Now that the water is moving, it progresses through the group, followed by exiting the shower screen.  It then comes into contact with a resistant barrier (the packed coffee dose).  Instead of permeating through the coffee, water is continually pumped into an open head space above the coffee. Once all of this space has been used up and there is nowhere else to go the water is forced through the coffee.

The coffee and the holes in the basket are effectively the exit point for the water. They’re simply resistors, so the flow rate is defined simply by the rate in which the coffee travels through these resistors.  We use liquid water to make coffee, which makes the discussion of pressure somewhat easier. Unlike something like air that will readily compress significantly under pressure, water is almost completely uncompressible. For example, at 4km beneath the ocean’s surface water only compresses by 1.8% by volume. Hydraulic cranes work by filling metal sleeves with water that will not compress even when lifting very heavy objects.  We know that water expands when temperatures deviate from 4 ºC, but, in terms of an espresso machine, the density of water is only a function of temperature, not pressure, and this means that we can measure the flow rate in L/min.  Any object in the way of the flow of this water will slow its rate.

It gets tricky here, because in an open system (where the water can leave by for instance flowing out of the basket) means we must consider displacement. The water entering the basket displaces the water already occupying the basket. Given that the basket (including coffee) is the resistor; the rate of displacement defines the “pressure” in the basket. Note that this effective pressure is simply measured by flow rate, and hence if the pump pressure decreases the flow rate does too.  Not because the water itself is less pressurised, but because the force pushing the water is less.  When we increase pump pressure we increase the flow rate of water exiting the shower screen and vice versa for a lower pump pressure.

There is another way to lower the flow rate coming out of the group head called a flow restrictor.  A flow restrictor is basically a little pipe that the water passes through during its path to meet the coffee. It effectively funnels water into a narrower pipe, and like traffic on a motorway getting pushed into one lane, the same volume of traffic will now take longer to pass the same distance effectively slowing the traffic rate.

If we consider a machine that has a pump achieving 9 bar pressure pumping water through the group. We then install a narrower flow restrictor in the path. This slows the flow of water down at the point of the flow restrictor, which directly decreases the flow immediately after the flow restrictor.  Our  pump pressure remains high,  but the rate at which the coffee brews goes down.  We have effectively lowered the flow rate using a flow restrictor rather than just lowering the pump. There are mechanical issues to consider but in essence the flow restriction and pump pressure impact flow rate the same way through different modes.
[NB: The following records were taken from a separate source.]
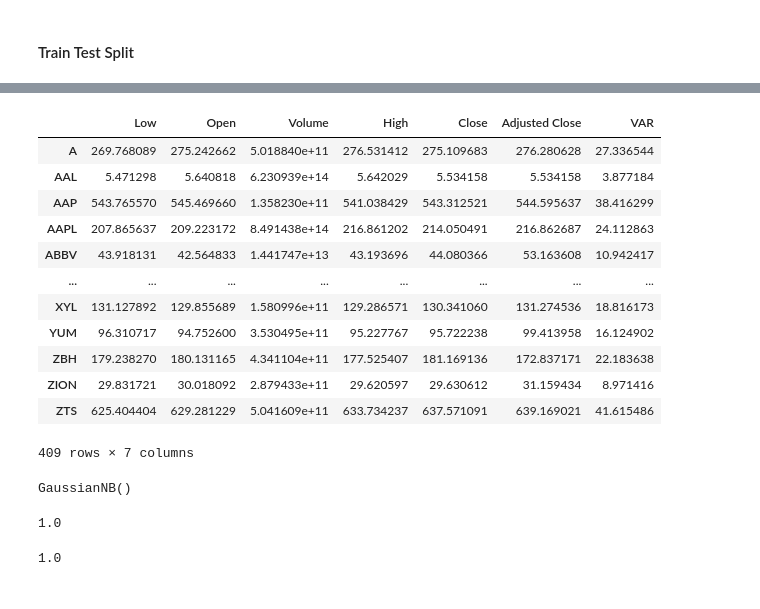
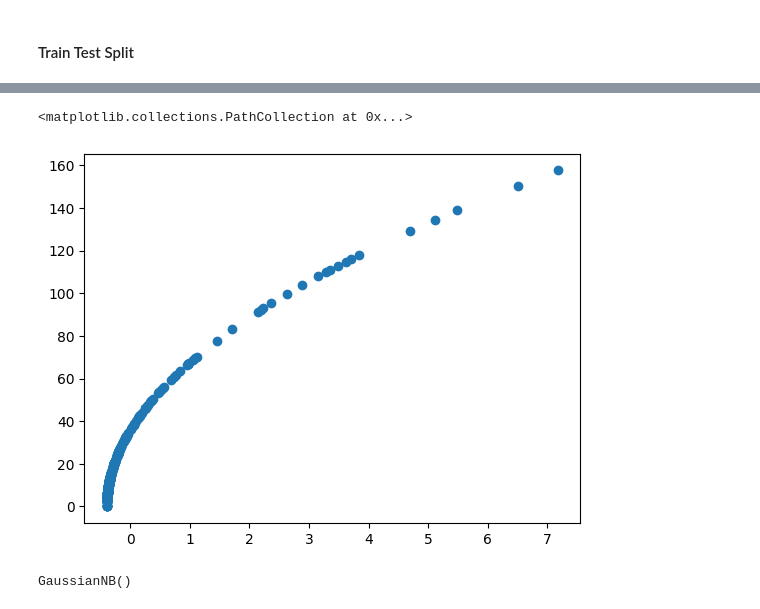
Before and after one commit to farhanarrafi/UNT-CS-Machine-Learning-Project, a Jupyter notebook: MachineLearning_Project.ipynb, the cells around one changed output, grey strips where cells are left out. Saved outputs shown, nothing was run; the diff lists cells and outputs as text; code cells hidden in the pictures.

```diff
--- a/MachineLearning_Project.ipynb
+++ b/MachineLearning_Project.ipynb
@@ -439,9 +436,21 @@ stock_DF_VAR.head()
 | 3 | AAPL | 3.934542 | 2.636923 | 5.498455 | 3.159579 | 3.141976 | 6.012430 | 8.468472 | 14.202891 | 35.873952 | 24.112863 |
 | 4 | ABBV | 0.000000 | 7.642804 | 9.314100 | 8.255508 | 5.902085 | 20.887019 | 15.641152 | 11.676429 | 13.800357 | 10.942417 |
 # %%
-dataArray = []
-stockDF_1yr = getStockDataFrameForYear(stock_file=stock_sp500_list[0], year='2021').drop(columns='Date')
-stockDF_1yr_std = np.var(df_sp500_1stock_1yr, axis =0)
-stock_array = np.append(stockDF_1yr_std.values, stock_DF_VAR.iloc[0]['2021'])
-dataArray = np.append(dataArray, stock_array)
-dataArray
+def getStockDFwithVAR(year):
+    stock_count = len(stock_sp500_list)
+
+    dataArray = []
+    #print(dataArray)
+    i = 0;
+    for stockFile in stock_sp500_list:
+        stockDF_1yr = getStockDataFrameForYear(stock_file=stock_sp500_list[i], year=str(year)).drop(columns='Date')
+        stockDF_1yr_std = np.var(stockDF_1yr, axis =0)
+        stock_array = np.append(stockDF_1yr_std.values, stock_DF_VAR.iloc[i][str(year)])
+        dataArray = np.append(dataArray, stock_array)
+        i = i+1
+
+    dataArray = dataArray.reshape(stock_count, 7)
+
+    stock_sp500_Namelist = getStockNameList()
+    stock_DF_with_VAR = pd.DataFrame(data = dataArray, index = stock_sp500_Namelist, columns=['Low','Open','Volume','High','Close', 'Adjusted Close','VAR'])
+    stock_DF_with_VAR.fillna(0, inplace=True)
@@ -487,2 +462,2 @@ stock_DF_with_VAR.fillna(0, inplace=True)
 # %%
-stock_DF_with_VAR
+stock_DF_with_VAR = getStockDFwithVAR(2021)
@@ -503,31 +496,31 @@ stock_DF_with_VAR
 # %% [markdown]
 #### Train Test Split
 # %%
-def splitTrainTestVAR(stockDF, train=90):
+def splitTrainTestNormalizedVAR(stockDF, train=90, target='VAR'):
     # Find number of train test and validation samples
     n_train = int(np.floor(stockDF.shape[0] * train/100))
 
     X_train = stockDF.iloc[ : n_train, :][['Low','Open','High', 'Close', 'Volume']]
-    Y_train = stockDF.iloc[ : n_train, :][['VAR']]
+    Y_train = stockDF.iloc[ : n_train, :][[target]]
 
     X_test = stockDF.iloc[n_train : , :][['Low','Open','High', 'Close', 'Volume']]
-    Y_test = stockDF.iloc[n_train : , :][['VAR']]
+    Y_test = stockDF.iloc[n_train : , :][[target]]
 
     return X_train, Y_train, X_test, Y_test
 
 
-def splitTrainTestValidationVAR(stockDF, train=80,test=10):
+def splitTrainTestValidationNormalizedVAR(stockDF, train=80,test=10,target='VAR'):
     # Find number of train test and validation samples
     n_train = int(np.floor(df_sp500_1stock.shape[0] * train/100))
     n_test = int(np.floor(df_sp500_1stock.shape[0] * test/100))
 
     X_train = stockDF.iloc[ : n_train, :][['Low','Open','High', 'Close', 'Volume']]
-    Y_train = stockDF.iloc[ : n_train, :][['VAR']]
+    Y_train = stockDF.iloc[ : n_train, :][[target]]
 
     X_test = df_sp500_1stock.iloc[n_train : (n_train+n_test), :][['Low','Open','High', 'Close', 'Volume']]
-    Y_test = df_sp500_1stock.iloc[n_train : (n_train+n_test), :][['VAR']]
+    Y_test = df_sp500_1stock.iloc[n_train : (n_train+n_test), :][[target]]
 
     X_valid = df_sp500_1stock.iloc[(n_train+n_test) : , :][['Low','Open','High', 'Close', 'Volume']]
-    Y_valid = df_sp500_1stock.iloc[(n_train+n_test) : , :][['VAR']]
+    Y_valid = df_sp500_1stock.iloc[(n_train+n_test) : , :][[target]]
 
     return X_train, Y_train, X_test, Y_test, X_valid, Y_valid
@@ -563,2 +527,2 @@ def splitTrainTestValidation(stockDF, train=80,test=10):
 # %%
-X_train, Y_train, X_test, Y_test = splitTrainTestVAR(stock_DF_with_VAR, train=90)
+X_train, Y_train, X_test, Y_test = splitTrainTestNormalizedVAR(stock_DF_with_VAR, train=90, target='VAR')
@@ -591,17 +539 @@ Y_test_binomial = encodeTarget(boundary, Y_test)
-# %%
-stock_DF_with_VAR
-# %% [output]
-|  | Low | Open | Volume | High | Close | Adjusted Close | VAR |
-| A | 269.768089 | 275.242662 | 5.018840e+11 | 276.531412 | 275.109683 | 276.280628 | 27.336544 |
-| AAL | 5.471298 | 5.640818 | 6.230939e+14 | 5.642029 | 5.534158 | 5.534158 | 3.877184 |
-| AAP | 543.765570 | 545.469660 | 1.358230e+11 | 541.038429 | 543.312521 | 544.595637 | 38.416299 |
-| AAPL | 207.865637 | 209.223172 | 8.491438e+14 | 216.861202 | 214.050491 | 216.862687 | 24.112863 |
-| ABBV | 43.918131 | 42.564833 | 1.441747e+13 | 43.193696 | 44.080366 | 53.163608 | 10.942417 |
-| ... | ... | ... | ... | ... | ... | ... | ... |
-| XYL | 131.127892 | 129.855689 | 1.580996e+11 | 129.286571 | 130.341060 | 131.274536 | 18.816173 |
-| YUM | 96.310717 | 94.752600 | 3.530495e+11 | 95.227767 | 95.722238 | 99.413958 | 16.124902 |
-| ZBH | 179.238270 | 180.131165 | 4.341104e+11 | 177.525407 | 181.169136 | 172.837171 | 22.183638 |
-| ZION | 29.831721 | 30.018092 | 2.879433e+11 | 29.620597 | 29.630612 | 31.159434 | 8.971416 |
-| ZTS | 625.404404 | 629.281229 | 5.041609e+11 | 633.734237 | 637.571091 | 639.169021 | 41.615486 |
-409 rows × 7 columns
 # %%
@@ -616,6 +548,11 @@ scaler.fit(X_train)
 
 # Transform the data
 X_train_scaled = scaler.transform(X_train)
+# %%
+plt.scatter(X_train_scaled[:,3], Y_train)
+# %% [output]
+<matplotlib.collections.PathCollection at 0x...>
+[figure, added]
 # %%
 # Gaussian Naive Bayes
 # https://scikit-learn.org/stable/modules/generated/sklearn.naive_bayes.GaussianNB.html#sklearn.naive_bayes.GaussianNB
@@ -634,13 +571,3 @@ scaler.fit(X_test)
 X_test_scaled = scaler.transform(X_test)
 
 prediction = gaussian.predict(X_test_scaled)
-# %%
-train_accuracy = gaussian.score(X_train_scaled,Y_train_binomial.values.reshape(-1,))
-train_accuracy
-# %% [output]
-1.0
-# %%
-test_accuracy = gaussian.score(X_test_scaled,Y_test_binomial.values.reshape(-1,))
-test_accuracy
-# %% [output]
-1.0
```
Also changed, not shown: parts of 30 cells of this notebook.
It’s much easier to just adjust the pump rather than exchange a flow restrictor.

To help illustrate this problem, below is an image that show that as the flow restrictor becomes narrower, there is a greater difference between incident flow rate (i.e. incoming pump pressure) and exit flow rate (i.e. the flow of water after all resistors have acted on the water).  Furthermore, you can achieve exactly the same effective flow rate with any flow restrictor, Simply by adjusting the pump pressure to compensate for the flow restriction.

This first image displays how different in going flow rates create different out going flow rates with different flow restrictors


This second image displays how flow rate going in can be altered to achieve the same outgoing flow rate when the flow restrictors are different.


It would appear that discussing pressure and flow restrictors over complicates the discussion. In terms of sharing brewing parameters it makes more sense to describe the amount of water that exits the group in a given time with no resistance. This way we implicitly understand the relationship between pump and flow restriction on a given machine.  It also removes the obvious variable of grind size, which directly determines how strong a resistor the coffee bed is.

Leave a comment

Filed under Uncategorized